What the task requires:
All that is needed is every record, duplicated exactly.

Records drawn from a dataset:
= = =
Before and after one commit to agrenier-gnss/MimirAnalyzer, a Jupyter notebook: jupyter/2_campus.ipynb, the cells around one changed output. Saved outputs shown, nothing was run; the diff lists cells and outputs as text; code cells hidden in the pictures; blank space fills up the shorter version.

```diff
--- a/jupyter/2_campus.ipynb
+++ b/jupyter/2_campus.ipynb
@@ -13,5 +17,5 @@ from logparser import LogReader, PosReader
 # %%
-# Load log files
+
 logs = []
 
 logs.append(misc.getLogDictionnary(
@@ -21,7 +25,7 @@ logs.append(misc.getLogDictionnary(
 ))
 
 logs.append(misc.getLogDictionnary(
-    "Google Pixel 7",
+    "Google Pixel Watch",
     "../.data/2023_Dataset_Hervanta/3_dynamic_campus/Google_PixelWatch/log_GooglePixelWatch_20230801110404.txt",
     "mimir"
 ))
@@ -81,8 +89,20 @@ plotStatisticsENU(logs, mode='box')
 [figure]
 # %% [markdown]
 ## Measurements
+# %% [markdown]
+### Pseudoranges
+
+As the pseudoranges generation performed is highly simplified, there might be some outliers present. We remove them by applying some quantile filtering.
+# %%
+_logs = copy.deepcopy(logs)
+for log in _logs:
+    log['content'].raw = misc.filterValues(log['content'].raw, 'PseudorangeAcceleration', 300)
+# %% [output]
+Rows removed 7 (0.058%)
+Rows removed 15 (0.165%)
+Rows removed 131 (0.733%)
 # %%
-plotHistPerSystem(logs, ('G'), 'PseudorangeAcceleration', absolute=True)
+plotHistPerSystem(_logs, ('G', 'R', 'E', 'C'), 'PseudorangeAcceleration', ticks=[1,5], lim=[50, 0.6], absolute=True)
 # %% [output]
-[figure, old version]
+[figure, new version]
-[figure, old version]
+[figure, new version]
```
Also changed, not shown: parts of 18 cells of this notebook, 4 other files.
= = =
Exercise answer:
Before and after one commit to agrenier-gnss/MimirAnalyzer, a Jupyter notebook: jupyter/2_campus.ipynb, the cells around one changed output. Saved outputs shown, nothing was run; the diff lists cells and outputs as text; code cells hidden in the pictures; blank space fills up the shorter version.

```diff
--- a/jupyter/2_campus.ipynb
+++ b/jupyter/2_campus.ipynb
@@ -13,5 +17,5 @@ from logparser import LogReader, PosReader
 # %%
-# Load log files
+
 logs = []
 
 logs.append(misc.getLogDictionnary(
@@ -21,7 +25,7 @@ logs.append(misc.getLogDictionnary(
 ))
 
 logs.append(misc.getLogDictionnary(
-    "Google Pixel 7",
+    "Google Pixel Watch",
     "../.data/2023_Dataset_Hervanta/3_dynamic_campus/Google_PixelWatch/log_GooglePixelWatch_20230801110404.txt",
     "mimir"
 ))
@@ -81,8 +89,20 @@ plotStatisticsENU(logs, mode='box')
 [figure]
 # %% [markdown]
 ## Measurements
+# %% [markdown]
+### Pseudoranges
+
+As the pseudoranges generation performed is highly simplified, there might be some outliers present. We remove them by applying some quantile filtering.
+# %%
+_logs = copy.deepcopy(logs)
+for log in _logs:
+    log['content'].raw = misc.filterValues(log['content'].raw, 'PseudorangeAcceleration', 300)
+# %% [output]
+Rows removed 7 (0.058%)
+Rows removed 15 (0.165%)
+Rows removed 131 (0.733%)
 # %%
-plotHistPerSystem(logs, ('G'), 'PseudorangeAcceleration', absolute=True)
+plotHistPerSystem(_logs, ('G', 'R', 'E', 'C'), 'PseudorangeAcceleration', ticks=[1,5], lim=[50, 0.6], absolute=True)
 # %% [output]
-[figure, old version]
+[figure, new version]
-[figure, old version]
+[figure, new version]
```
Also changed, not shown: parts of 18 cells of this notebook, 4 other files.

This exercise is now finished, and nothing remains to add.